··· PROVIDED DATA ···

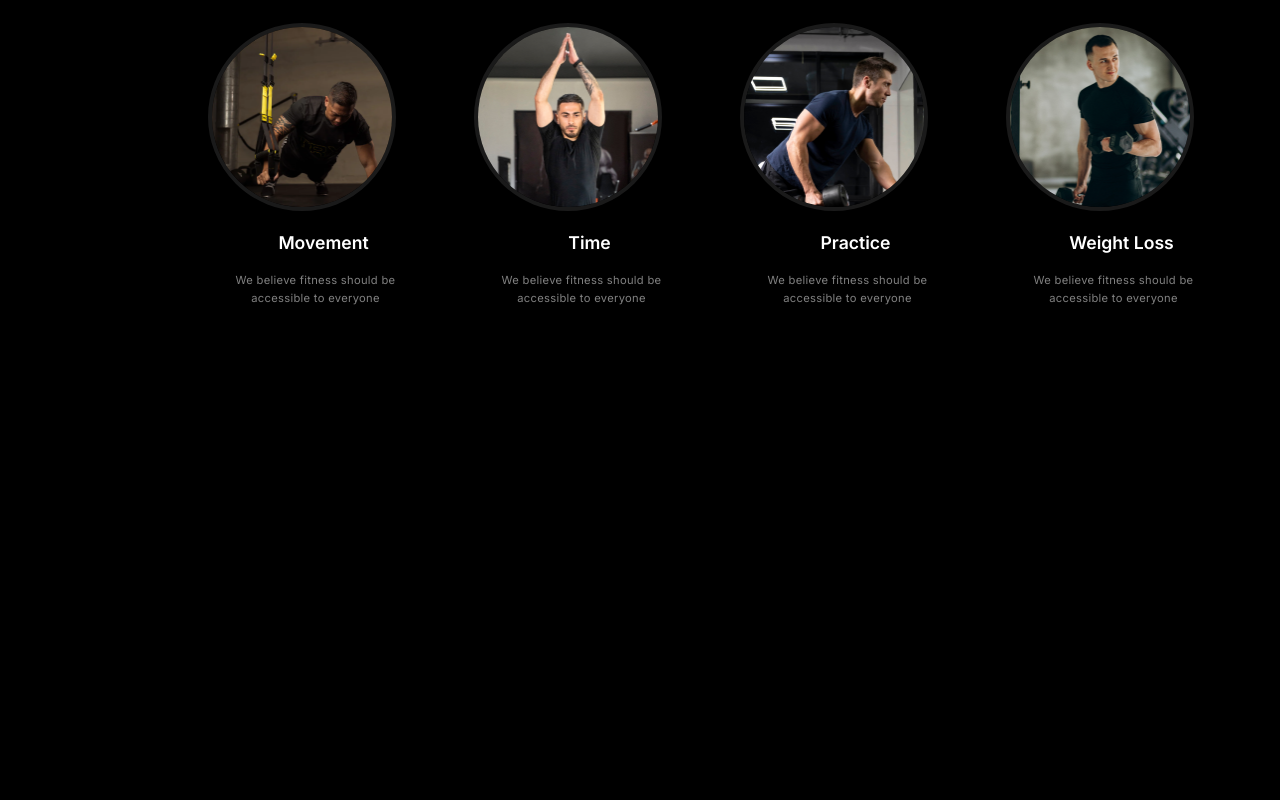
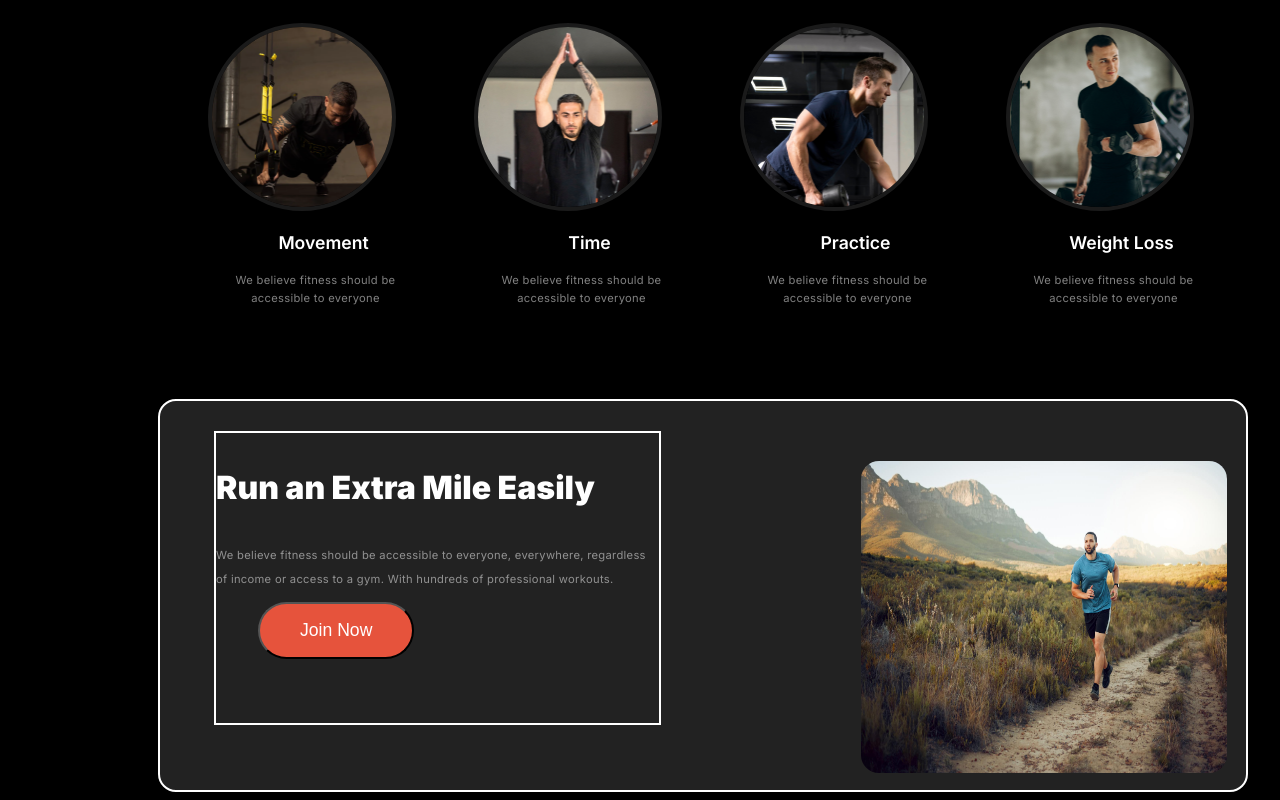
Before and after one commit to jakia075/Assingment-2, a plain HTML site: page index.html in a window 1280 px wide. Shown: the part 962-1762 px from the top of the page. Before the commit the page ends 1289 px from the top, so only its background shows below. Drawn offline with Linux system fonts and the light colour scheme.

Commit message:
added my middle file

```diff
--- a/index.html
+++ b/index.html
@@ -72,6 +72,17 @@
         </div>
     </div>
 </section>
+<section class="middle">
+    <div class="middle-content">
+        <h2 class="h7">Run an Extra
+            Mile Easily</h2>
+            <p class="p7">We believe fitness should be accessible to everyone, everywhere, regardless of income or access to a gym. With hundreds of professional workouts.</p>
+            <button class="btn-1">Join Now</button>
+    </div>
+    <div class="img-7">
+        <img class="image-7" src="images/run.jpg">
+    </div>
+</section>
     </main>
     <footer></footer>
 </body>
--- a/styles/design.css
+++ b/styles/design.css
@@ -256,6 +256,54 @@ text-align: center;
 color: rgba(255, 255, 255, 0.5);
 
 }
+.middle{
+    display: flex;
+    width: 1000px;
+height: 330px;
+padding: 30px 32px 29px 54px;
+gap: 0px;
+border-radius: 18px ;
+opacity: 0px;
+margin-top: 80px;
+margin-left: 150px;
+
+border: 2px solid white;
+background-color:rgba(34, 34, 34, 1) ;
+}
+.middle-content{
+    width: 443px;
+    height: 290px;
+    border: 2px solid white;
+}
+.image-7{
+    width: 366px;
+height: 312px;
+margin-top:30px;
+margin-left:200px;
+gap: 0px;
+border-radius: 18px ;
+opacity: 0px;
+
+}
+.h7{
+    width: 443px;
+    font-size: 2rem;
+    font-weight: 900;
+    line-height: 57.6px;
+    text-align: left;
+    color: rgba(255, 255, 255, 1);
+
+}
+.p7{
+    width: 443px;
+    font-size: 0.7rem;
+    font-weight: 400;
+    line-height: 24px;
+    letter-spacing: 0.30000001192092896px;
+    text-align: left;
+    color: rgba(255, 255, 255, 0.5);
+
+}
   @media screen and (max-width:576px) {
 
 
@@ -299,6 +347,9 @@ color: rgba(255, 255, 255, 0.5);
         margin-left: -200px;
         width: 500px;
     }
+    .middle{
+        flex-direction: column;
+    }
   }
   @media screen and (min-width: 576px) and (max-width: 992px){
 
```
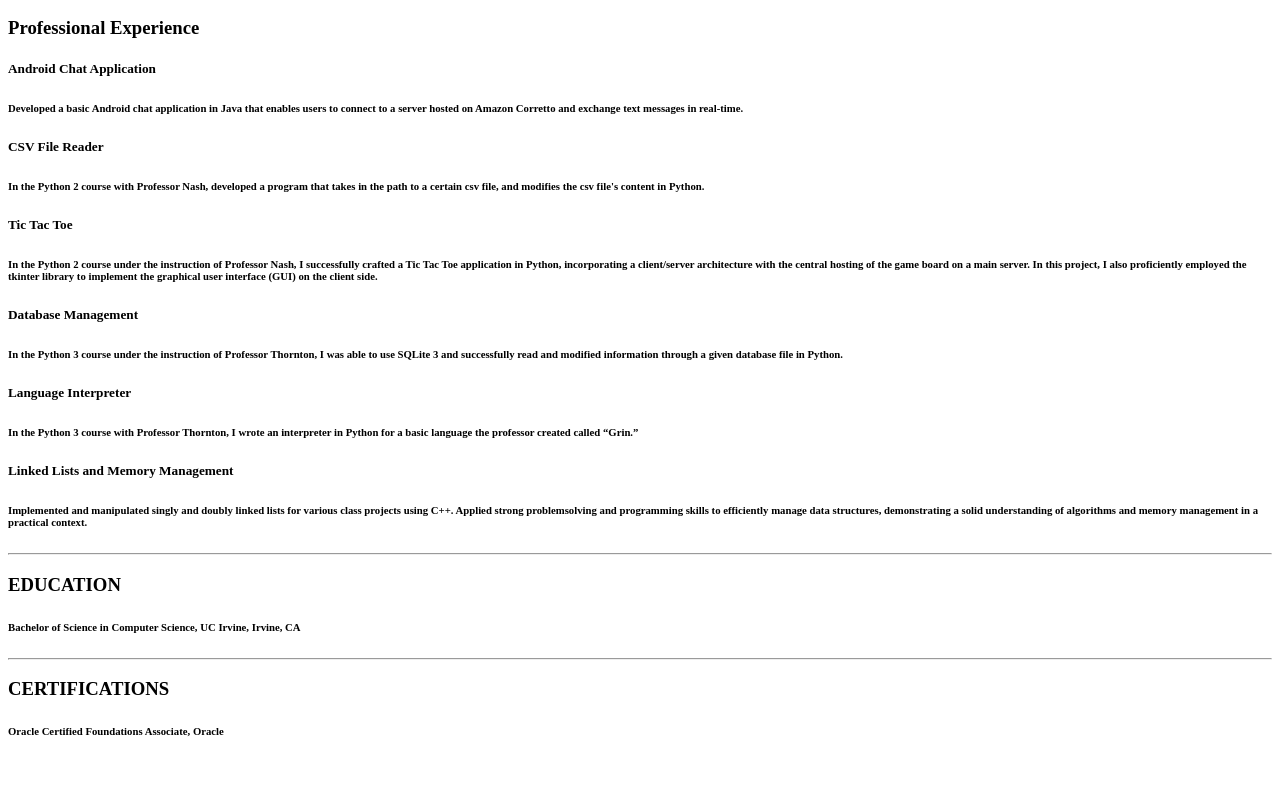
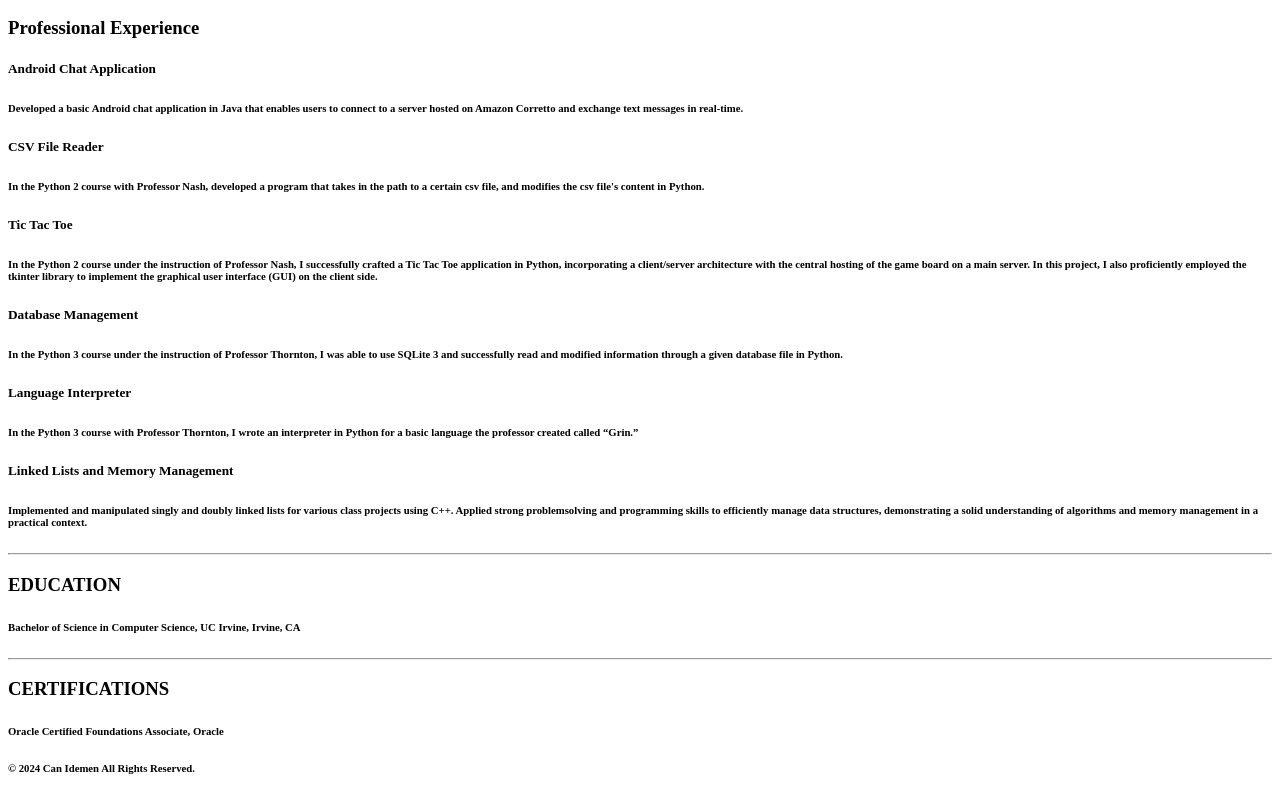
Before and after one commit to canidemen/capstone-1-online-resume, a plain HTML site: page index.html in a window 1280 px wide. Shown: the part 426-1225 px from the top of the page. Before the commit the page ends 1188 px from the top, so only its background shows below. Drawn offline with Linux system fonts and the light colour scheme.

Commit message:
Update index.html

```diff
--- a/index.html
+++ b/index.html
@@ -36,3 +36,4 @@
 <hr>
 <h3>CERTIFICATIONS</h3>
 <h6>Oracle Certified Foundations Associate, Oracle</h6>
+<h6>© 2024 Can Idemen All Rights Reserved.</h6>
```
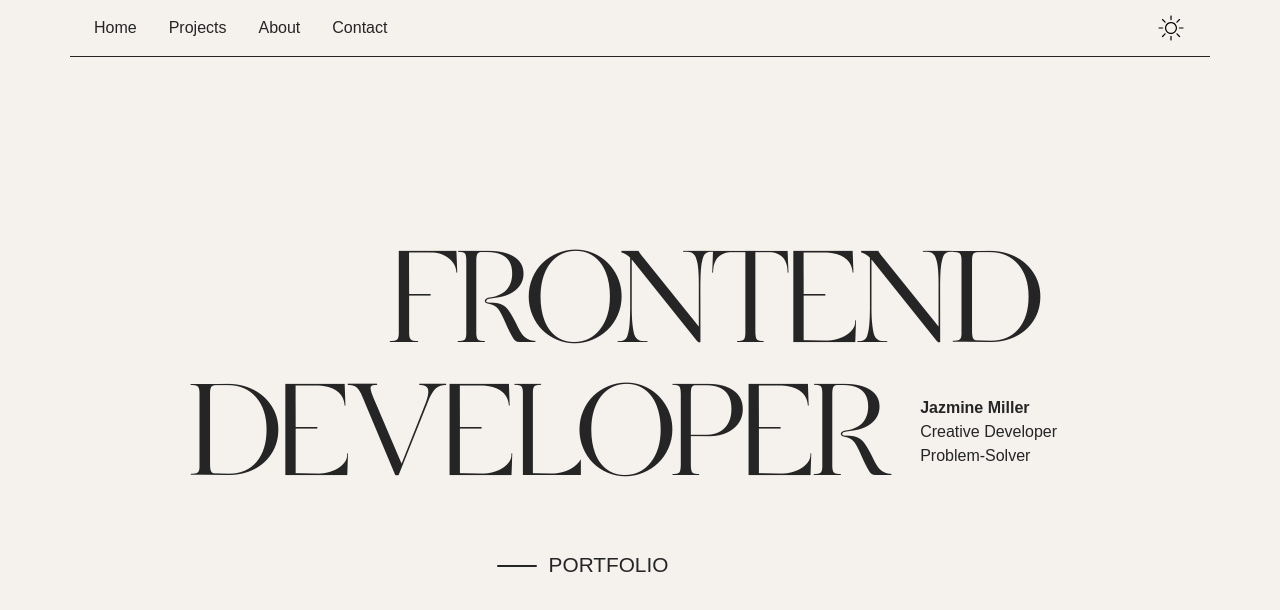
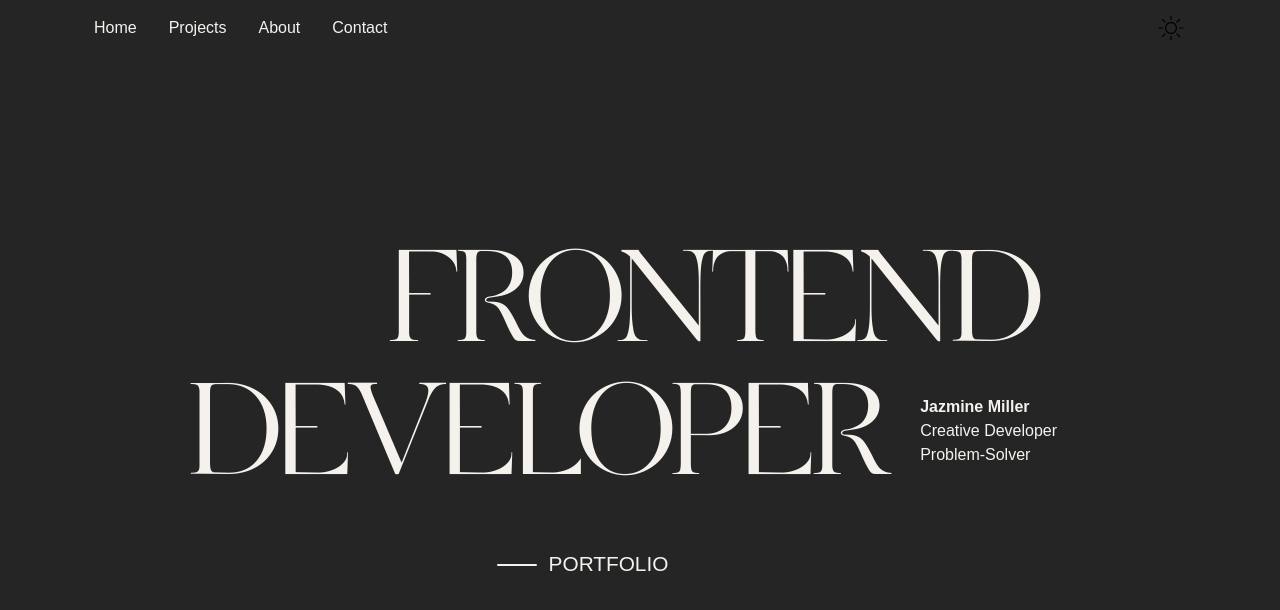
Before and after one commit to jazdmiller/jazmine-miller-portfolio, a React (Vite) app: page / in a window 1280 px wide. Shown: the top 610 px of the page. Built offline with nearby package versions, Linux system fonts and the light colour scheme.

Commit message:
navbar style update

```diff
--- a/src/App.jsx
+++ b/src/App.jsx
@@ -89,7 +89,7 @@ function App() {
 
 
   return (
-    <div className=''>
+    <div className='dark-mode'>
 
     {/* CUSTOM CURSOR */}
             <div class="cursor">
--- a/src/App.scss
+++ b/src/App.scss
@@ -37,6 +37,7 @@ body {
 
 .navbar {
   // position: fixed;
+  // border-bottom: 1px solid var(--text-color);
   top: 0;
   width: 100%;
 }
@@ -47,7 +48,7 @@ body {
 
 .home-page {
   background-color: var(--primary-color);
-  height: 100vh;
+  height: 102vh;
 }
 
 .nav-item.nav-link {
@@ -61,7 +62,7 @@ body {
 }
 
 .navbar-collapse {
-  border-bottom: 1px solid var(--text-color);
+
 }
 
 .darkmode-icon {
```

···

EXERCISE BRIEF: The reply must hold each line of the records verbatim and no pictures.

WORKED SOLUTION:
Before and after one commit to jakia075/Assingment-2, a plain HTML site: page index.html in a window 1280 px wide. Shown: the part 962-1762 px from the top of the page. Before the commit the page ends 1289 px from the top, so only its background shows below. Drawn offline with Linux system fonts and the light colour scheme.

Commit message:
added my middle file

```diff
--- a/index.html
+++ b/index.html
@@ -72,6 +72,17 @@
         </div>
     </div>
 </section>
+<section class="middle">
+    <div class="middle-content">
+        <h2 class="h7">Run an Extra
+            Mile Easily</h2>
+            <p class="p7">We believe fitness should be accessible to everyone, everywhere, regardless of income or access to a gym. With hundreds of professional workouts.</p>
+            <button class="btn-1">Join Now</button>
+    </div>
+    <div class="img-7">
+        <img class="image-7" src="images/run.jpg">
+    </div>
+</section>
     </main>
     <footer></footer>
 </body>
--- a/styles/design.css
+++ b/styles/design.css
@@ -256,6 +256,54 @@ text-align: center;
 color: rgba(255, 255, 255, 0.5);
 
 }
+.middle{
+    display: flex;
+    width: 1000px;
+height: 330px;
+padding: 30px 32px 29px 54px;
+gap: 0px;
+border-radius: 18px ;
+opacity: 0px;
+margin-top: 80px;
+margin-left: 150px;
+
+border: 2px solid white;
+background-color:rgba(34, 34, 34, 1) ;
+}
+.middle-content{
+    width: 443px;
+    height: 290px;
+    border: 2px solid white;
+}
+.image-7{
+    width: 366px;
+height: 312px;
+margin-top:30px;
+margin-left:200px;
+gap: 0px;
+border-radius: 18px ;
+opacity: 0px;
+
+}
+.h7{
+    width: 443px;
+    font-size: 2rem;
+    font-weight: 900;
+    line-height: 57.6px;
+    text-align: left;
+    color: rgba(255, 255, 255, 1);
+
+}
+.p7{
+    width: 443px;
+    font-size: 0.7rem;
+    font-weight: 400;
+    line-height: 24px;
+    letter-spacing: 0.30000001192092896px;
+    text-align: left;
+    color: rgba(255, 255, 255, 0.5);
+
+}
   @media screen and (max-width:576px) {
 
 
@@ -299,6 +347,9 @@ color: rgba(255, 255, 255, 0.5);
         margin-left: -200px;
         width: 500px;
     }
+    .middle{
+        flex-direction: column;
+    }
   }
   @media screen and (min-width: 576px) and (max-width: 992px){
 
```
Before and after one commit to canidemen/capstone-1-online-resume, a plain HTML site: page index.html in a window 1280 px wide. Shown: the part 426-1225 px from the top of the page. Before the commit the page ends 1188 px from the top, so only its background shows below. Drawn offline with Linux system fonts and the light colour scheme.

Commit message:
Update index.html

```diff
--- a/index.html
+++ b/index.html
@@ -36,3 +36,4 @@
 <hr>
 <h3>CERTIFICATIONS</h3>
 <h6>Oracle Certified Foundations Associate, Oracle</h6>
+<h6>© 2024 Can Idemen All Rights Reserved.</h6>
```
Before and after one commit to jazdmiller/jazmine-miller-portfolio, a React (Vite) app: page / in a window 1280 px wide. Shown: the top 610 px of the page. Built offline with nearby package versions, Linux system fonts and the light colour scheme.

Commit message:
navbar style update

```diff
--- a/src/App.jsx
+++ b/src/App.jsx
@@ -89,7 +89,7 @@ function App() {
 
 
   return (
-    <div className=''>
+    <div className='dark-mode'>
 
     {/* CUSTOM CURSOR */}
             <div class="cursor">
--- a/src/App.scss
+++ b/src/App.scss
@@ -37,6 +37,7 @@ body {
 
 .navbar {
   // position: fixed;
+  // border-bottom: 1px solid var(--text-color);
   top: 0;
   width: 100%;
 }
@@ -47,7 +48,7 @@ body {
 
 .home-page {
   background-color: var(--primary-color);
-  height: 100vh;
+  height: 102vh;
 }
 
 .nav-item.nav-link {
@@ -61,7 +62,7 @@ body {
 }
 
 .navbar-collapse {
-  border-bottom: 1px solid var(--text-color);
+
 }
 
 .darkmode-icon {
```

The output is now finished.